The imminent danger is the one-off, unknown customer dropping off packages; these individuals must be deterred from introducing WMD’s into the system in the first place, at the point of attack. The technology to do this is inexpensive and readily available for deployment into high risk areas. Data on inbound shipments can be shared and evaluated in advance to identify and intercept high-risk packages and subject them to scrutiny; high risk cargos can be pulled aside for screening in detail. Investments in human intelligence will reap greater dividends than technology in the near term.
Longer term, governments of the major trading nations and the worldwide air cargo and law enforcement communities must come together to agree on security standards and protocols to establish and maintain a secure air cargo chain of custody; its in everyone’s best interest to do so. DHS is already moving quickly to revise its inbound air freight processing procedures and work with foreign governments and air carriers to screen high risk import cargos.
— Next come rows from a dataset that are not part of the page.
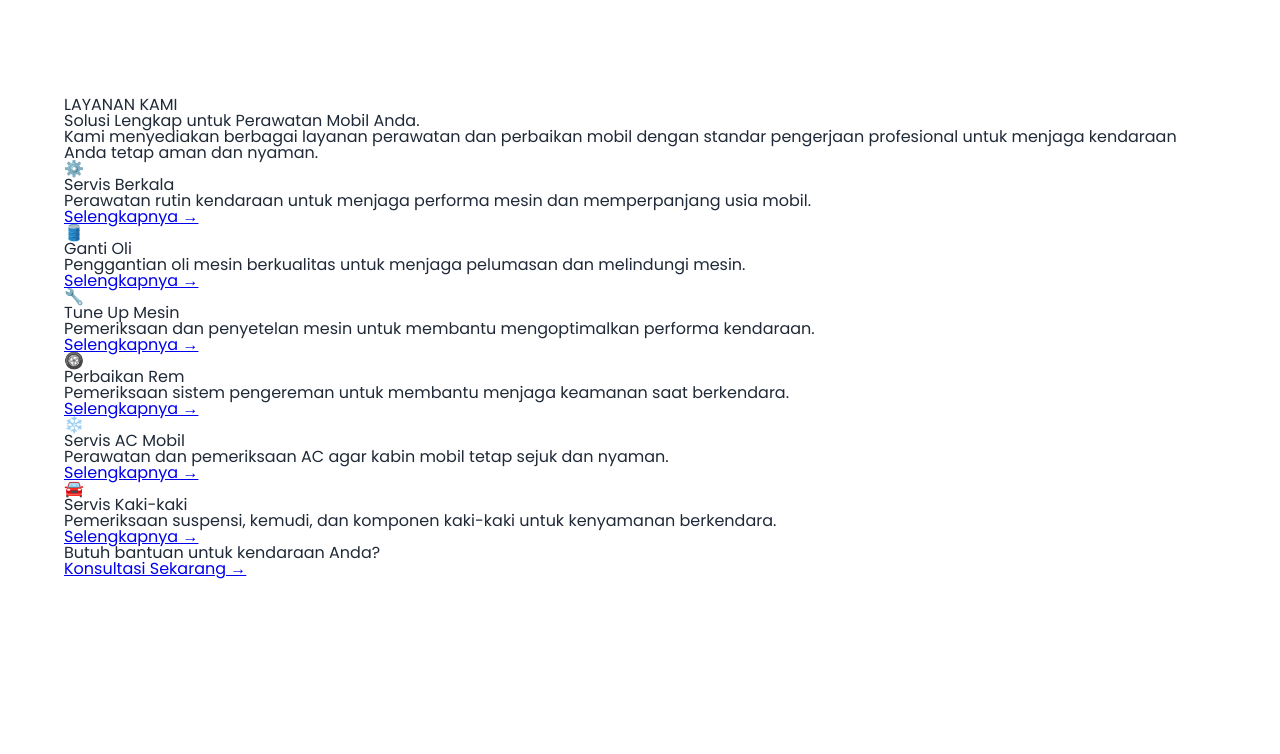
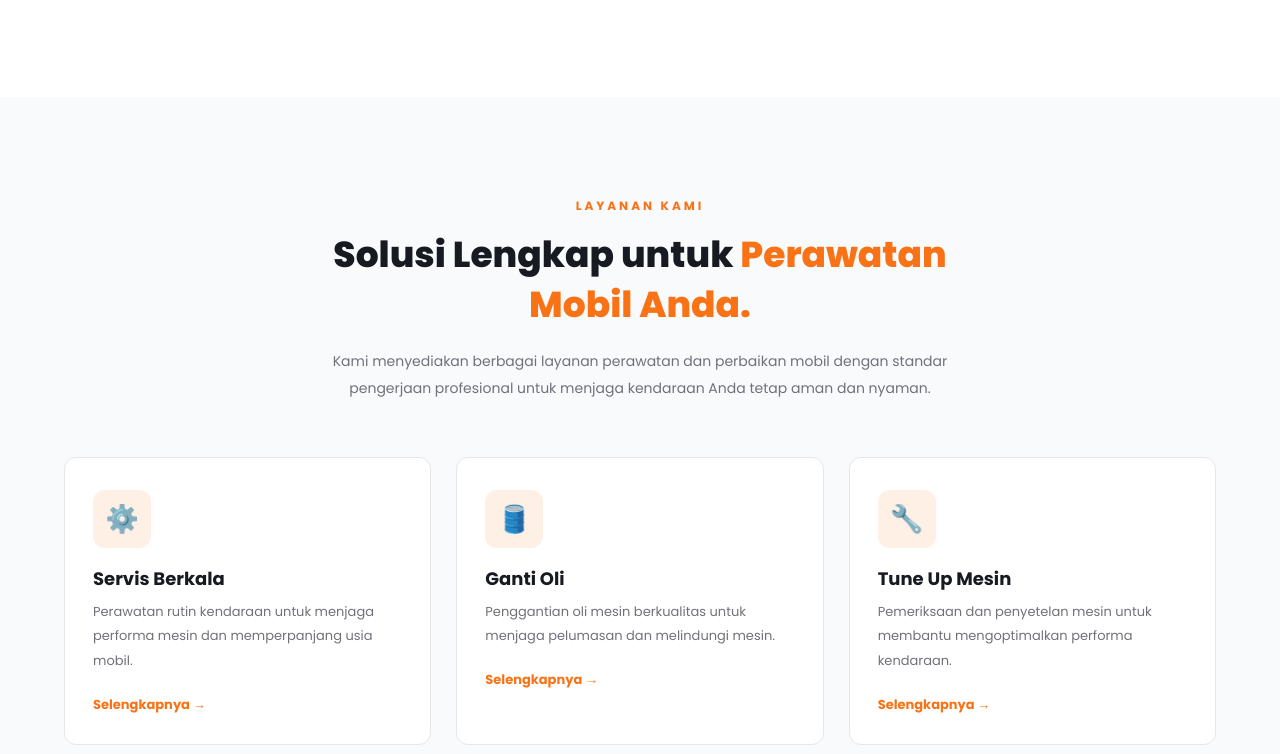
Before and after one commit to r1orizk1f3uz1-ops/autocare, a plain HTML site: page index.html in a window 1280 px wide. Shown: the part 1386-2140 px from the top of the page. Before the commit the page ends 1966 px from the top, so only its background shows below. Drawn offline with Linux system fonts and the light colour scheme.

Commit message:
menambahkan css service

```diff
--- a/style.css
+++ b/style.css
@@ -489,6 +489,203 @@ body {
     transform: translateY(-3px);
 }
 
+
+/* SERVICES SECTION */
+
+.services {
+    width: 100%;
+    padding: 100px 0;
+    background-color: #f8fafc;
+}
+
+/* SERVICES HEADER */
+
+.services-header {
+    max-width: 650px;
+    margin: 0 auto 55px;
+    text-align: center;
+}
+
+.services-label {
+    display: inline-block;
+    color: #f97316;
+    font-size: 12px;
+    font-weight: 700;
+    letter-spacing: 3px;
+    margin-bottom: 18px;
+}
+
+.services-header h2 {
+    color: #171a20;
+    font-size: 36px;
+    font-weight: 800;
+    line-height: 1.4;
+    margin-bottom: 18px;
+}
+
+.services-header h2 span {
+    color: #f97316;
+}
+
+.services-header p {
+    color: #71717a;
+    font-size: 14px;
+    line-height: 1.9;
+}
+
+/* SERVICES GRID */
+
+.services-grid {
+    display: grid;
+    grid-template-columns: repeat(3, 1fr);
+    gap: 25px;
+}
+
+/* SERVICE CARD */
+
+.service-card {
+    background-color: #ffffff;
+    padding: 32px 28px;
+    border-radius: 12px;
+    border: 1px solid #e5e7eb;
+    transition: 0.3s;
+}
+
+.service-card:hover {
+    transform: translateY(-8px);
+    border-color: #f97316;
+    box-shadow: 0 15px 35px rgba(0, 0, 0, 0.08);
+}
+
+/* SERVICE ICON */
+
+.service-icon {
+    width: 58px;
+    height: 58px;
+    display: flex;
+    align-items: center;
+    justify-content: center;
+    background-color: #fff0e6;
+    border-radius: 12px;
+    font-size: 27px;
+    margin-bottom: 22px;
+}
+
+/* SERVICE TEXT */
+
+.service-card h3 {
+    color: #171a20;
+    font-size: 18px;
+    font-weight: 700;
+    margin-bottom: 12px;
+}
+
+.service-card p {
+    color: #71717a;
+    font-size: 13px;
+    line-height: 1.9;
+    margin-bottom: 22px;
+}
+
+/* SERVICE LINK */
+
+.service-link {
+    display: inline-block;
+    color: #f97316;
+    text-decoration: none;
+    font-size: 13px;
+    font-weight: 700;
+    transition: 0.3s;
+}
+
+.service-link:hover {
+    color: #ea580c;
+    transform: translateX(5px);
+}
+
+/* SERVICES FOOTER */
+
+.services-footer {
+    display: flex;
+    align-items: center;
+    justify-content: center;
+    gap: 25px;
+    margin-top: 55px;
+    padding: 30px;
+    background-color: #171a20;
+    border-radius: 12px;
+}
+
+.services-footer p {
+    color: #ffffff;
+    font-size: 14px;
+    font-weight: 500;
+}
+
+.services-btn {
+    display: inline-block;
+    padding: 12px 20px;
+    background-color: #f97316;
+    color: #ffffff;
+    text-decoration: none;
+    border-radius: 6px;
+    font-size: 12px;
+    font-weight: 600;
+    transition: 0.3s;
+}
+
+.services-btn:hover {
+    background-color: #ea580c;
+}
+
+/* RESPONSIVE SERVICES */
+
+@media (max-width: 992px) {
+
+    .services-grid {
+        grid-template-columns: repeat(2, 1fr);
+    }
+
+    .services-header h2 {
+        font-size: 32px;
+    }
+}
+
+@media (max-width: 768px) {
+
+    .services {
+        padding: 70px 0;
+    }
+
+    .services-header {
+        margin-bottom: 35px;
+    }
+
+    .services-header h2 {
+        font-size: 27px;
+    }
+
+    .services-header p {
+        font-size: 13px;
+    }
+
+    .services-grid {
+        grid-template-columns: 1fr;
+        gap: 18px;
+    }
+
+    .service-card {
+        padding: 25px 22px;
+    }
+
+    .services-footer {
+        flex-direction: column;
+        text-align: center;
+        gap: 18px;
+        padding: 25px 18px;
+    }
+}
+
 /* RESPONSIVE ABOUT */
 
 @media (max-width: 992px) {
```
Ultimately, global terrorism can only be stopped by ripping it out by the root. This will take time, treasure and the civilized world working as one; in the meantime all are at risk. We must accept the unfortunate fact that losses can, and very likely will occur; we’ve been lucky so far. The events of late October, 2010 exposed serious vulnerabilities to terrorist attacks on the global air cargo supply chain; Al Qaeda’s bold declaration is a call to arms. Practical, cost-effective solutions are available today to mitigate the risks; common sense, flexibility, collaboration and a sense of urgency are needed to apply them. The time to act is clearly NOW.